Return the fact-checked profiles to the original authors. Talk about what they got right and wrong and how they feel they did on their first reporting assignment.
In addition to giving these students a taste of what it feels like to be a reporter, you’ve just illustrated a fundamental tenet of ethical journalism: facts matter.
How to Tell Good Journalism from Bad
Two-thirds of U.S. adults now get their news from social media. If my own classroom polling is any indication, that percentage may be much higher among millennials. For the past several years, almost all of my students (yes, journalism students) have reported social media as their primary source of news.
News literacy starts with looking beyond the headline and asking: Where did this story come from, and why should I trust it? The most obvious indicator of trustworthiness is transparency. Credible journalists cite their sources and, whenever possible, link to primary documents.
Here’s a simple exercise: Go to a news website whose readers don’t tend to skew far left or far right—Bloomberg is one that’s unlikely to make any students feel like their beliefs are under attack. Choose a news story and reverse-engineer it.
Who did the reporter interview? What questions did they ask? Were the interview subjects qualified to answer those questions, or were they giving uninformed opinions? Which words and phrases did the reporter choose to hyperlink? Do those links lead to appropriate source material?
Have students repeat the exercise on their own and write about their conclusions. Challenge them to choose news stories from their social media feeds and evaluate them for trustworthiness and possible bias.
For more classroom ideas, look to the News Literacy Project and Poynter’s lesson plan for International Fact Checking Day. Both were designed for high school students, but they’re appropriate for college as well.
You can also send students to Fake News Tipsheet, a single-page website I made to help readers identify and stop the spread of fake news.
When you’re done, congratulate the class on engaging with news instead of dismissing it. “It’s all fake” is a refrain we can’t afford to accept—as journalists and as a society.
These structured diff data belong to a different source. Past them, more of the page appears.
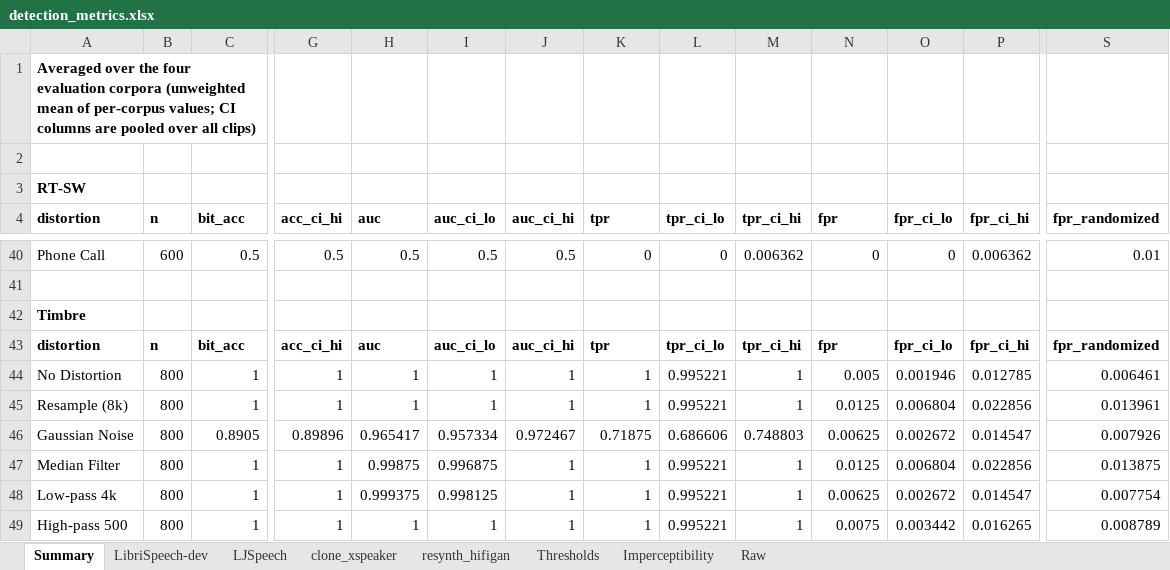
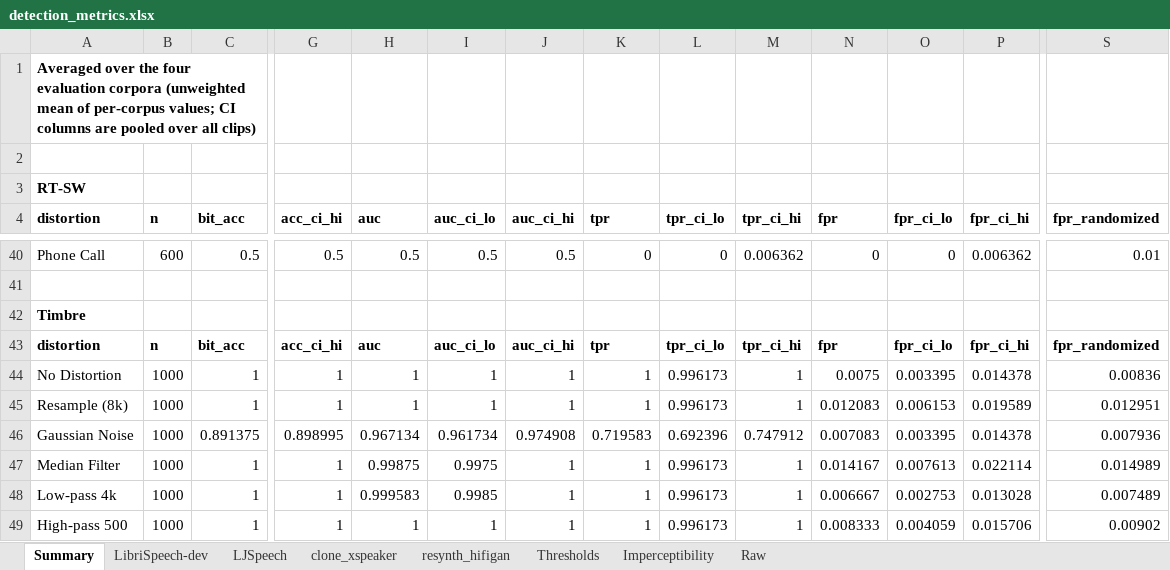
Before and after one commit to yizhu-wen/Realtime_WM, an Excel workbook: watermarking_model/results/evals/detection_metrics.xlsx, sheet Summary, drawn as a sheet; only a part is shown, gaps mark what is left out; values as stored, in another font and other column widths than the file's, no borders; removed rows and columns are numbered as before the commit, all else as after; rows hold the shown columns only; the diff covers the shown part only; the diff names each change by its address in the sheet, - before the commit and + after, or states it on an @@ line.

```diff
--- a/watermarking_model/results/evals/detection_metrics.xlsx (sheet Summary)
+++ b/watermarking_model/results/evals/detection_metrics.xlsx (sheet Summary)
-B44:B45 (n): 800
+B44:B45 (n): 1000
-L44:L45 (tpr_ci_lo): 0.995221
+L44:L45 (tpr_ci_lo): 0.996173
-N44 (fpr): 0.005
+N44 (fpr): 0.0075
-O44 (fpr_ci_lo): 0.001946
+O44 (fpr_ci_lo): 0.003395
-P44 (fpr_ci_hi): 0.012785
+P44 (fpr_ci_hi): 0.014378
-S44 (fpr_randomized): 0.006461
+S44 (fpr_randomized): 0.00836
-N45 (fpr): 0.0125
+N45 (fpr): 0.012083
-O45 (fpr_ci_lo): 0.006804
+O45 (fpr_ci_lo): 0.006153
-P45 (fpr_ci_hi): 0.022856
+P45 (fpr_ci_hi): 0.019589
-S45 (fpr_randomized): 0.013961
+S45 (fpr_randomized): 0.012951
-row 46: Gaussian Noise | 800 | 0.8905 | 0.89896 | 0.965417 | 0.957334 | 0.972467 | 0.71875 | 0.686606 | 0.748803 | 0.00625 | 0.002672 | 0.014547 | 0.007926
+row 46: Gaussian Noise | 1000 | 0.891375 | 0.898995 | 0.967134 | 0.961734 | 0.974908 | 0.719583 | 0.692396 | 0.747912 | 0.007083 | 0.003395 | 0.014378 | 0.007936
-B47:B49 (n): 800
+B47:B49 (n): 1000
-I47 (auc_ci_lo): 0.996875
+I47 (auc_ci_lo): 0.9975
-L47:L49 (tpr_ci_lo): 0.995221
+L47:L49 (tpr_ci_lo): 0.996173
-N47 (fpr): 0.0125
+N47 (fpr): 0.014167
-O47 (fpr_ci_lo): 0.006804
+O47 (fpr_ci_lo): 0.007613
-P47 (fpr_ci_hi): 0.022856
+P47 (fpr_ci_hi): 0.022114
-S47 (fpr_randomized): 0.013875
+S47 (fpr_randomized): 0.014989
-H48 (auc): 0.999375
+H48 (auc): 0.999583
-I48 (auc_ci_lo): 0.998125
+I48 (auc_ci_lo): 0.9985
-N48 (fpr): 0.00625
+N48 (fpr): 0.006667
-O48 (fpr_ci_lo): 0.002672
+O48 (fpr_ci_lo): 0.002753
-P48 (fpr_ci_hi): 0.014547
+P48 (fpr_ci_hi): 0.013028
-S48 (fpr_randomized): 0.007754
+S48 (fpr_randomized): 0.007489
-N49 (fpr): 0.0075
+N49 (fpr): 0.008333
-O49 (fpr_ci_lo): 0.003442
+O49 (fpr_ci_lo): 0.004059
-P49 (fpr_ci_hi): 0.016265
+P49 (fpr_ci_hi): 0.015706
-S49 (fpr_randomized): 0.008789
+S49 (fpr_randomized): 0.00902
```
Also changed, not shown: 18 added rows, 5 removed rows and 55 edited cells elsewhere in this sheet, sheet Raw, sheet LJSpeech, sheet LibriSpeech-dev, sheet clone_xspeaker, sheet Imperceptibility, sheet Thresholds, 3 other files.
If your students worked to address and overcome their distrust, that’s an accomplishment worth celebrating.
Kim Lisagor Bisheff worked as a fact checker in the late 1990s, when “fact checking” was still a politically neutral term. Over the past 20 years, she has reported for newspapers, magazines, books and websites. Her most recent book, Disappearing Destinations (Penguin Random House, 2008), won the Outstanding Book Award for General Nonfiction from the American Society of Journalists & Authors. Bisheff has taught journalism at Cal Poly State University, San Luis Obispo, since 2004. She currently teaches multimedia journalism and gives talks to campus and community groups on news literacy and fact checking.